→ **Exercise**
Please give the records below again in full, exactly, with the images left out.

BEGIN Dataset

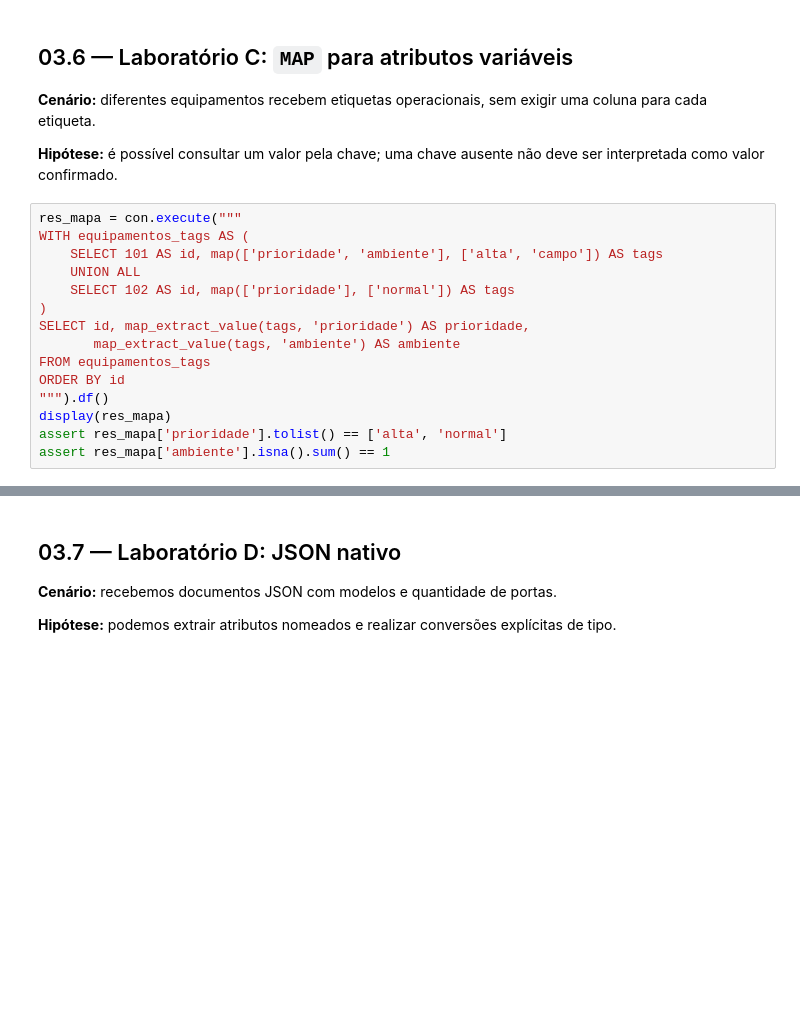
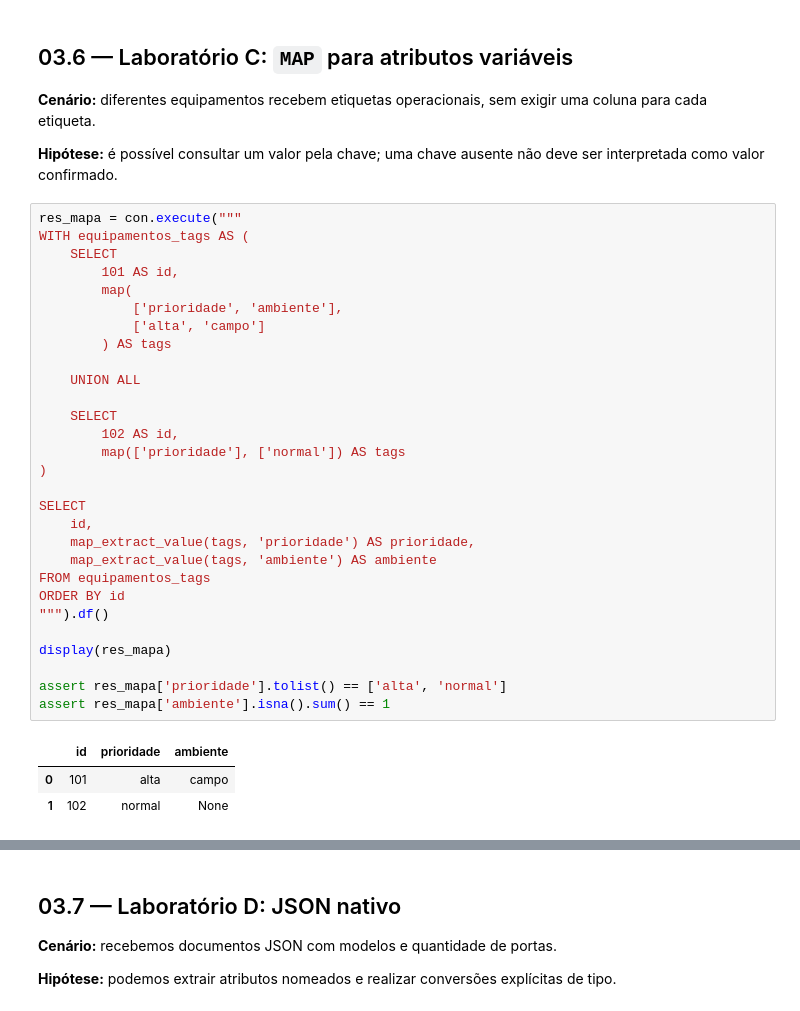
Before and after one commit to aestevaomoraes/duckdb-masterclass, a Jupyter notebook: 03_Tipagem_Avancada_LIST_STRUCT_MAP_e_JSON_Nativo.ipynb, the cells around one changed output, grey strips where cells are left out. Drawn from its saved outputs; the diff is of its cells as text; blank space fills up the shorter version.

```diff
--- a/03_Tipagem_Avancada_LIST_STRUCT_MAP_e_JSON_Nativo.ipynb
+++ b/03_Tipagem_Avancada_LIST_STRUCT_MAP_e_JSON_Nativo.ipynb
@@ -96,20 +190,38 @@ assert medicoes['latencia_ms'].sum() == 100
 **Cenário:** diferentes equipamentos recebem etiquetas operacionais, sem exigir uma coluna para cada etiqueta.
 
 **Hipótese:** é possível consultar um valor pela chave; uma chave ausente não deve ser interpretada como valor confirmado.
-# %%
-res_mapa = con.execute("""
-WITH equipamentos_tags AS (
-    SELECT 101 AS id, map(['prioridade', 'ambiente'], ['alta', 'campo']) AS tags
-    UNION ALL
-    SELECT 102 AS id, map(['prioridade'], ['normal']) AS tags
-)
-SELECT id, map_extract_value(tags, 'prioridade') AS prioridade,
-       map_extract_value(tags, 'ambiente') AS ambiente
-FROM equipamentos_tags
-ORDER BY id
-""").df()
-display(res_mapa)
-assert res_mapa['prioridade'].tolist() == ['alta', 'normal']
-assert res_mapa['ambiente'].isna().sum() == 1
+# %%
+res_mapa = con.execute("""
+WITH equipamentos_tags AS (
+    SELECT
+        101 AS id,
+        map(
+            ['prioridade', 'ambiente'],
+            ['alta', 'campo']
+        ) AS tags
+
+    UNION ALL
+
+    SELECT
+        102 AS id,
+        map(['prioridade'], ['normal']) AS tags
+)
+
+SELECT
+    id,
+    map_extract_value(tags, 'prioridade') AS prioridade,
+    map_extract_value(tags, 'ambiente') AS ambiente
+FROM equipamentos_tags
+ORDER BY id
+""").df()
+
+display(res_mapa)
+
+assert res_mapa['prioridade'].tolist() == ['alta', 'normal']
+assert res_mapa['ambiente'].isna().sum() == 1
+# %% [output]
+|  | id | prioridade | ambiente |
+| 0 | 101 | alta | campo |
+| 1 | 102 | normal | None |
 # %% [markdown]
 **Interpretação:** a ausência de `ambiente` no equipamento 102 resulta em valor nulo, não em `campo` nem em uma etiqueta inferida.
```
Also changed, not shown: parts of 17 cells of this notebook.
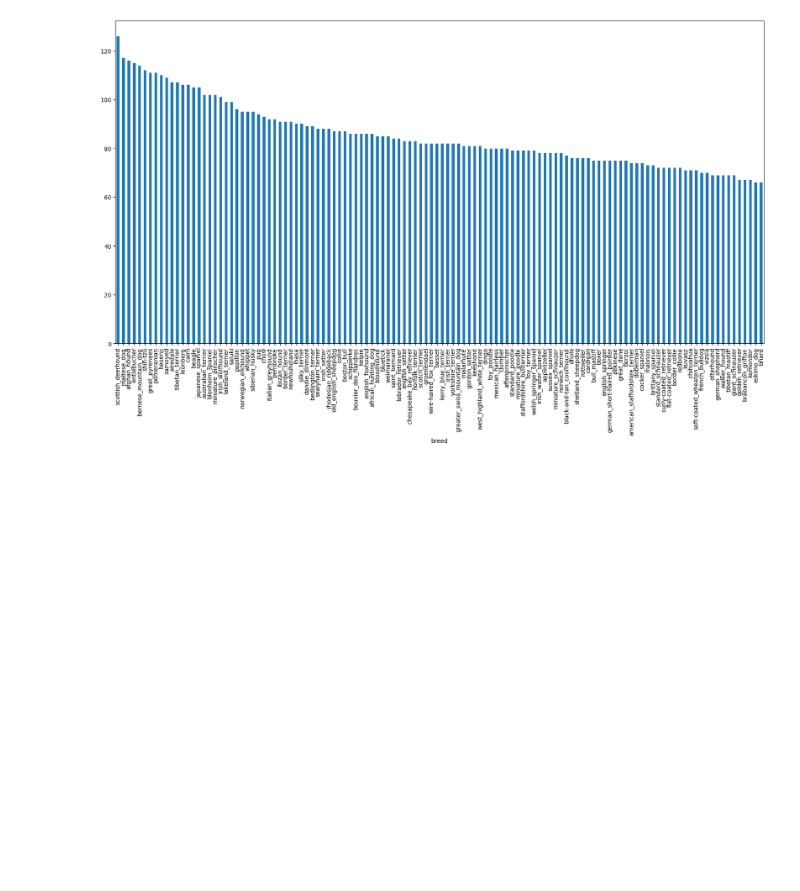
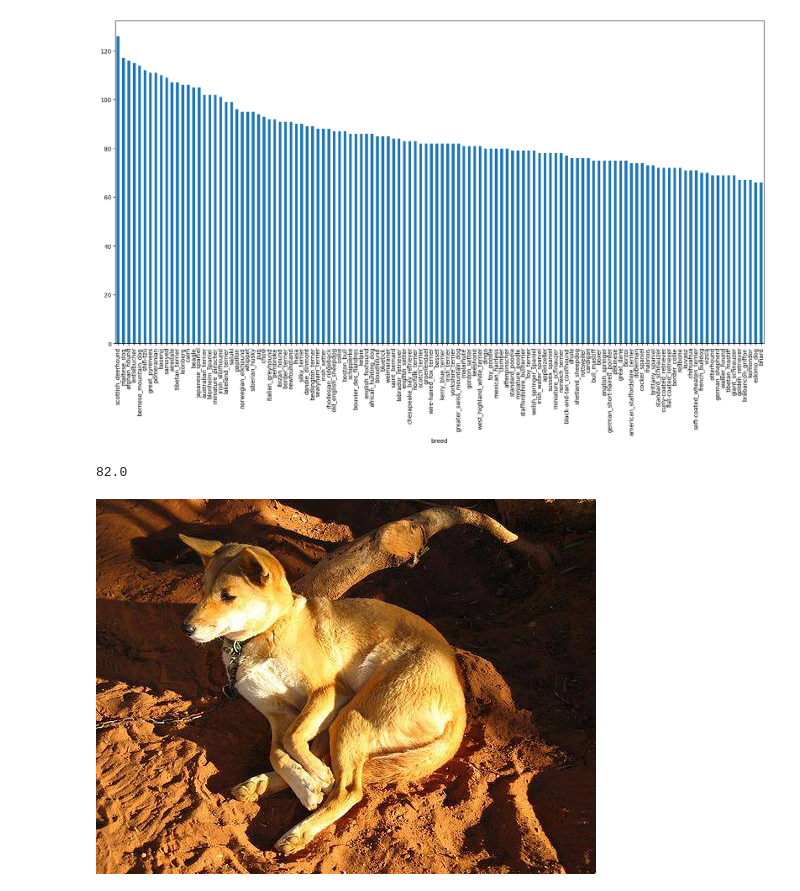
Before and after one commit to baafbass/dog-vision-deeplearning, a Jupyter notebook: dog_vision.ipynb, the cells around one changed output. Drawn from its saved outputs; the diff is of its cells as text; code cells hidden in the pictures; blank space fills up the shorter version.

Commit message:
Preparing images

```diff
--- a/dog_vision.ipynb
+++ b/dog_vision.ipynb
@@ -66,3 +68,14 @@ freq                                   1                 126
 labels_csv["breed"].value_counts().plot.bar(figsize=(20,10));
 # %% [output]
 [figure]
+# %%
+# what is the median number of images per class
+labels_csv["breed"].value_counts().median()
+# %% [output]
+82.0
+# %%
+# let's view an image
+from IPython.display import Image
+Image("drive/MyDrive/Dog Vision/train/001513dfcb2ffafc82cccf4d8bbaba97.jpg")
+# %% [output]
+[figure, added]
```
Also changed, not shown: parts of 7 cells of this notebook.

END Dataset

→ **Response area**
Before and after one commit to aestevaomoraes/duckdb-masterclass, a Jupyter notebook: 03_Tipagem_Avancada_LIST_STRUCT_MAP_e_JSON_Nativo.ipynb, the cells around one changed output, grey strips where cells are left out. Drawn from its saved outputs; the diff is of its cells as text; blank space fills up the shorter version.

```diff
--- a/03_Tipagem_Avancada_LIST_STRUCT_MAP_e_JSON_Nativo.ipynb
+++ b/03_Tipagem_Avancada_LIST_STRUCT_MAP_e_JSON_Nativo.ipynb
@@ -96,20 +190,38 @@ assert medicoes['latencia_ms'].sum() == 100
 **Cenário:** diferentes equipamentos recebem etiquetas operacionais, sem exigir uma coluna para cada etiqueta.
 
 **Hipótese:** é possível consultar um valor pela chave; uma chave ausente não deve ser interpretada como valor confirmado.
-# %%
-res_mapa = con.execute("""
-WITH equipamentos_tags AS (
-    SELECT 101 AS id, map(['prioridade', 'ambiente'], ['alta', 'campo']) AS tags
-    UNION ALL
-    SELECT 102 AS id, map(['prioridade'], ['normal']) AS tags
-)
-SELECT id, map_extract_value(tags, 'prioridade') AS prioridade,
-       map_extract_value(tags, 'ambiente') AS ambiente
-FROM equipamentos_tags
-ORDER BY id
-""").df()
-display(res_mapa)
-assert res_mapa['prioridade'].tolist() == ['alta', 'normal']
-assert res_mapa['ambiente'].isna().sum() == 1
+# %%
+res_mapa = con.execute("""
+WITH equipamentos_tags AS (
+    SELECT
+        101 AS id,
+        map(
+            ['prioridade', 'ambiente'],
+            ['alta', 'campo']
+        ) AS tags
+
+    UNION ALL
+
+    SELECT
+        102 AS id,
+        map(['prioridade'], ['normal']) AS tags
+)
+
+SELECT
+    id,
+    map_extract_value(tags, 'prioridade') AS prioridade,
+    map_extract_value(tags, 'ambiente') AS ambiente
+FROM equipamentos_tags
+ORDER BY id
+""").df()
+
+display(res_mapa)
+
+assert res_mapa['prioridade'].tolist() == ['alta', 'normal']
+assert res_mapa['ambiente'].isna().sum() == 1
+# %% [output]
+|  | id | prioridade | ambiente |
+| 0 | 101 | alta | campo |
+| 1 | 102 | normal | None |
 # %% [markdown]
 **Interpretação:** a ausência de `ambiente` no equipamento 102 resulta em valor nulo, não em `campo` nem em uma etiqueta inferida.
```
Also changed, not shown: parts of 17 cells of this notebook.
Before and after one commit to baafbass/dog-vision-deeplearning, a Jupyter notebook: dog_vision.ipynb, the cells around one changed output. Drawn from its saved outputs; the diff is of its cells as text; code cells hidden in the pictures; blank space fills up the shorter version.

Commit message:
Preparing images

```diff
--- a/dog_vision.ipynb
+++ b/dog_vision.ipynb
@@ -66,3 +68,14 @@ freq                                   1                 126
 labels_csv["breed"].value_counts().plot.bar(figsize=(20,10));
 # %% [output]
 [figure]
+# %%
+# what is the median number of images per class
+labels_csv["breed"].value_counts().median()
+# %% [output]
+82.0
+# %%
+# let's view an image
+from IPython.display import Image
+Image("drive/MyDrive/Dog Vision/train/001513dfcb2ffafc82cccf4d8bbaba97.jpg")
+# %% [output]
+[figure, added]
```
Also changed, not shown: parts of 7 cells of this notebook.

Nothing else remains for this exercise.